** TASK OBJECTIVE **
All lines of the listing that contain "elsewhere" should be shown in full.

┌────────

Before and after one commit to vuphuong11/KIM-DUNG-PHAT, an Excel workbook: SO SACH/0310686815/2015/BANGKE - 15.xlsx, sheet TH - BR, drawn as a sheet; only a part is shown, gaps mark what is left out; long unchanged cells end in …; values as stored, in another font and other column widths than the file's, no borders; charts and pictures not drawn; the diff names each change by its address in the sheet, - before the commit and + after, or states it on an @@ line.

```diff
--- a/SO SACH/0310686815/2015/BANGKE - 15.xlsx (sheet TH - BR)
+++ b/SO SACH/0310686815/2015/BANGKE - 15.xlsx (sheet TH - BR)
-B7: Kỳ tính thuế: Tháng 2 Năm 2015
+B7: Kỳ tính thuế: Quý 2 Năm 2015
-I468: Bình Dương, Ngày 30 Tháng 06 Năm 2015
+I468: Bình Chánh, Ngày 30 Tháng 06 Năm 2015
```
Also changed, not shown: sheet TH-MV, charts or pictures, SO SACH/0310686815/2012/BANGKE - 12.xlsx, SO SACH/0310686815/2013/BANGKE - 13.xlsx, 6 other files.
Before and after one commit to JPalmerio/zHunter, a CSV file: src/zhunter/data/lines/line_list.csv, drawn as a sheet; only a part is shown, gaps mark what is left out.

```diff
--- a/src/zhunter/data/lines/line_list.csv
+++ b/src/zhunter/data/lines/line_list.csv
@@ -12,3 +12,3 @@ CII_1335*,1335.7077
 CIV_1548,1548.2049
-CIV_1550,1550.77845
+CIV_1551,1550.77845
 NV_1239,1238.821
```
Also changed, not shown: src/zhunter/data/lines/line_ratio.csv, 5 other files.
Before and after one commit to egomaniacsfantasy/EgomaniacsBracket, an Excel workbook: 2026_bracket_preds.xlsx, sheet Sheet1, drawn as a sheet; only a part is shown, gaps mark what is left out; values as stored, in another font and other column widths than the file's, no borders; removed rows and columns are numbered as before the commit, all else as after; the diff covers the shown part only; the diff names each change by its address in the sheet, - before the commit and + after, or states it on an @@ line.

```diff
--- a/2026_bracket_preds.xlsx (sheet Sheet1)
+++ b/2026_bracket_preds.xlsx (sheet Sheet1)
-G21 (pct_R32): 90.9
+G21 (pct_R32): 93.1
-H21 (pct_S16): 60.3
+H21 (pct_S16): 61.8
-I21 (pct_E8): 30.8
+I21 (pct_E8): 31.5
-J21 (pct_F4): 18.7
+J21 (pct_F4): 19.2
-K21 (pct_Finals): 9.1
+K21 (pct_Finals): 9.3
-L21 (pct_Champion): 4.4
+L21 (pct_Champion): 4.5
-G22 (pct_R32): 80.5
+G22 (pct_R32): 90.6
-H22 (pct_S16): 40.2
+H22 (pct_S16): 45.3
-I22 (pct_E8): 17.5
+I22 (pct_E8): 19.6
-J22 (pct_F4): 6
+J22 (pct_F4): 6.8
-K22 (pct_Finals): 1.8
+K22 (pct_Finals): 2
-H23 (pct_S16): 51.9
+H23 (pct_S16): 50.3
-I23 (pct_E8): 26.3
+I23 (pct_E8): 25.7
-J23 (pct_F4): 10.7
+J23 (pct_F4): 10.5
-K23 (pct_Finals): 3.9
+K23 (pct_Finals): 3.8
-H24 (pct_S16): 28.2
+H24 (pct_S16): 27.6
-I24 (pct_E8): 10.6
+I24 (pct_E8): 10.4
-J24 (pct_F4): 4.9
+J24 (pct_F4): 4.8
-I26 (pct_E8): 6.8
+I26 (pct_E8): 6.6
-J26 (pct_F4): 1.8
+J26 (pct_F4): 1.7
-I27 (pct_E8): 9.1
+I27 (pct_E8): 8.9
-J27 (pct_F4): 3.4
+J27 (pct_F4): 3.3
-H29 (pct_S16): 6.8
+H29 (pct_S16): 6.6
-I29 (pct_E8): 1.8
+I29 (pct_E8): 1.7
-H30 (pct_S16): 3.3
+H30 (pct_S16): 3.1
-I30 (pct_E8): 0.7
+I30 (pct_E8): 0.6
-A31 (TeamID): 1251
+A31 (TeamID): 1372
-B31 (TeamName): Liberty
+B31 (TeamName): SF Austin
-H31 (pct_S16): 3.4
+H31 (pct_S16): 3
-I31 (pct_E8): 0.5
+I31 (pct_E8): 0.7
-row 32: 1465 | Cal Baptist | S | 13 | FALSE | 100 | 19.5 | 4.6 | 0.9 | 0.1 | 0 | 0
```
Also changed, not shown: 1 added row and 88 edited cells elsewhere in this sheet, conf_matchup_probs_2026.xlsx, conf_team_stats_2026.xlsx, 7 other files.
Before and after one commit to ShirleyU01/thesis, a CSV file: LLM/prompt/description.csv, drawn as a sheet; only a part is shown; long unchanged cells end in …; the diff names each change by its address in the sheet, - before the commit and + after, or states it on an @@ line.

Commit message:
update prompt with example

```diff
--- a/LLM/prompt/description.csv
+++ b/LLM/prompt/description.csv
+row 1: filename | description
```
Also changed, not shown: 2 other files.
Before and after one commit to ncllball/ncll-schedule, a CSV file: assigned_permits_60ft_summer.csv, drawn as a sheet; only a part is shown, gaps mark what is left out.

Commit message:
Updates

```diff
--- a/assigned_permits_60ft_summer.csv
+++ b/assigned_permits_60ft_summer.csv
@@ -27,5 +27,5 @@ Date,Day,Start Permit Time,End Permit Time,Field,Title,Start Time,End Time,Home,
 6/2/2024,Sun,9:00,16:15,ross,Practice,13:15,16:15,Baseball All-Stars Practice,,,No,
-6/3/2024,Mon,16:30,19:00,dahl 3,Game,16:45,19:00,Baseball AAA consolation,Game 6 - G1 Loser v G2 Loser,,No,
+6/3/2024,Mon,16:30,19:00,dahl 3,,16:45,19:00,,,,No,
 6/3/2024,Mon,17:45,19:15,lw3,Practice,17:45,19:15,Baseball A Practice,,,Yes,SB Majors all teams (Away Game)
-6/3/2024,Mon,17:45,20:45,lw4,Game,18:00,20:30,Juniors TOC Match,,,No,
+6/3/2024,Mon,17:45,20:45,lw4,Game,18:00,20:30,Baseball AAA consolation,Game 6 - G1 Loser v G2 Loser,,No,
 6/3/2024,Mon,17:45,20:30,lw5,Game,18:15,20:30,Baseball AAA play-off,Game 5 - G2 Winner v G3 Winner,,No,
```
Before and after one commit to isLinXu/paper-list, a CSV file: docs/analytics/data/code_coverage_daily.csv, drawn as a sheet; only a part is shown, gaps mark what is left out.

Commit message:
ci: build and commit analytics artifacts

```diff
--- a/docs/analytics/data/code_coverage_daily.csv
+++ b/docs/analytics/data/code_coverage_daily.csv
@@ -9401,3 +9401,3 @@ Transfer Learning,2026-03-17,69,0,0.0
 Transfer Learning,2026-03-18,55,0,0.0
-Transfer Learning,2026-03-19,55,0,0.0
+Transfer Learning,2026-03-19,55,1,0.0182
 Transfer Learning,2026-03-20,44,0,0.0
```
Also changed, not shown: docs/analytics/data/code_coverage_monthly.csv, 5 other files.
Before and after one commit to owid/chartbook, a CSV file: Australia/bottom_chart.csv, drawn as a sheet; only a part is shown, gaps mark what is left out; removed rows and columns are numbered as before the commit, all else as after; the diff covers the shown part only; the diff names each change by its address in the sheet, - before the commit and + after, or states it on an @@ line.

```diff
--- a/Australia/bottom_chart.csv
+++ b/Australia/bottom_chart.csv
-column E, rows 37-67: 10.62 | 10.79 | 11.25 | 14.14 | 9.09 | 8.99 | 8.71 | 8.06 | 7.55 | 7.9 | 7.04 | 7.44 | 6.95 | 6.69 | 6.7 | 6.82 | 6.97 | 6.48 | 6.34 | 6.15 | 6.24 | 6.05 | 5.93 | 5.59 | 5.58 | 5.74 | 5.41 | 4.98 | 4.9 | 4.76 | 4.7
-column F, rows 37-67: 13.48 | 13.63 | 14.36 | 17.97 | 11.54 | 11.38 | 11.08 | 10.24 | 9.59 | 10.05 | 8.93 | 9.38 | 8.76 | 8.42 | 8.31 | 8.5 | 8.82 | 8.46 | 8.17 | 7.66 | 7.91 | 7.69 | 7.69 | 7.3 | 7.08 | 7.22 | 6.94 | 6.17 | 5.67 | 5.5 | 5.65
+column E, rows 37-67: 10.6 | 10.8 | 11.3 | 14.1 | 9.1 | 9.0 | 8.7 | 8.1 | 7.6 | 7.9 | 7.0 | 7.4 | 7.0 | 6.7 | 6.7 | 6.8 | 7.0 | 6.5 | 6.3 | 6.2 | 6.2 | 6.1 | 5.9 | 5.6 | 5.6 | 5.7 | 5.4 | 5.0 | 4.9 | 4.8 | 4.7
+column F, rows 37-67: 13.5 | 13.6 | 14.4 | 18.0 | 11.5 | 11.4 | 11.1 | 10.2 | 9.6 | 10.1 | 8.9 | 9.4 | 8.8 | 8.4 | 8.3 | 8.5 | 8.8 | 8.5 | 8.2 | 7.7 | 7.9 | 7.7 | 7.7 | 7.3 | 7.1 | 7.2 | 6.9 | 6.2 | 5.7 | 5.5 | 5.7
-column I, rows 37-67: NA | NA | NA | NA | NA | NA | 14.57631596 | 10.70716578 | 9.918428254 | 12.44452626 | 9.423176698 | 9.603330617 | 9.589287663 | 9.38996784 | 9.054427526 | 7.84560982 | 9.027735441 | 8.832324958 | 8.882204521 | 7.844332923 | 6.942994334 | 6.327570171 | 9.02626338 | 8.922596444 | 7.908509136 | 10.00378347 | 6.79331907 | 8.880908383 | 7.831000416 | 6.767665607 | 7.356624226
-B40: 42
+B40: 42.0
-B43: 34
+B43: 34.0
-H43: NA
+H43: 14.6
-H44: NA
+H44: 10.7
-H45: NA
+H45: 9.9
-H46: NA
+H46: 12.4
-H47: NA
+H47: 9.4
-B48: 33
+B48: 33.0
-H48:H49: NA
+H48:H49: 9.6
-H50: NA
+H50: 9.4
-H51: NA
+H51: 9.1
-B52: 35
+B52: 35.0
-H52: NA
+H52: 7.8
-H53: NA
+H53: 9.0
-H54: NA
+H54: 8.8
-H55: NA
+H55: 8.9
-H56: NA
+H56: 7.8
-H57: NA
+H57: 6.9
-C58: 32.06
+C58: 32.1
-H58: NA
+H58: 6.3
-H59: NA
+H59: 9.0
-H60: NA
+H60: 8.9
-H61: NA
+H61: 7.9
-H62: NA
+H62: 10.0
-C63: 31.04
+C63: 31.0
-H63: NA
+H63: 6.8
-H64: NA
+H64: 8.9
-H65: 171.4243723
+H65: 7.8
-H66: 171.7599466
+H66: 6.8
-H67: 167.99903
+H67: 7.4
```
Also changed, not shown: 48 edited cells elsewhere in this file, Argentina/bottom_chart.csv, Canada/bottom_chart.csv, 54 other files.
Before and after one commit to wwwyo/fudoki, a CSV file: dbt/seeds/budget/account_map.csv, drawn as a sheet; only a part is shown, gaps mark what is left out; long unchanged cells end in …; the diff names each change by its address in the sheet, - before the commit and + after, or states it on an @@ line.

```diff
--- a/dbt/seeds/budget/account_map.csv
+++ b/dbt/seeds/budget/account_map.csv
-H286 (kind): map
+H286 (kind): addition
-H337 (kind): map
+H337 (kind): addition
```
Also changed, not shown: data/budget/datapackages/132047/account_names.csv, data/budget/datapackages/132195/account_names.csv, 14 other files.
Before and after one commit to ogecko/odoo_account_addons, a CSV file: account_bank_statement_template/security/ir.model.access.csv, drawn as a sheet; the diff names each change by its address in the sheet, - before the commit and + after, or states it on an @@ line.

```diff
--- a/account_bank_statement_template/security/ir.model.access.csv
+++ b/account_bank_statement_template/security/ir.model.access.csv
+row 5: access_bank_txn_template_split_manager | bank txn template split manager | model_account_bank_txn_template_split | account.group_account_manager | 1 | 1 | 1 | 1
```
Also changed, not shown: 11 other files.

└────────

** TASK RESPONSE **
Also changed, not shown: 1 added row and 88 edited cells elsewhere in this sheet, conf_matchup_probs_2026.xlsx, conf_team_stats_2026.xlsx, 7 other files.
Also changed, not shown: 48 edited cells elsewhere in this file, Argentina/bottom_chart.csv, Canada/bottom_chart.csv, 54 other files.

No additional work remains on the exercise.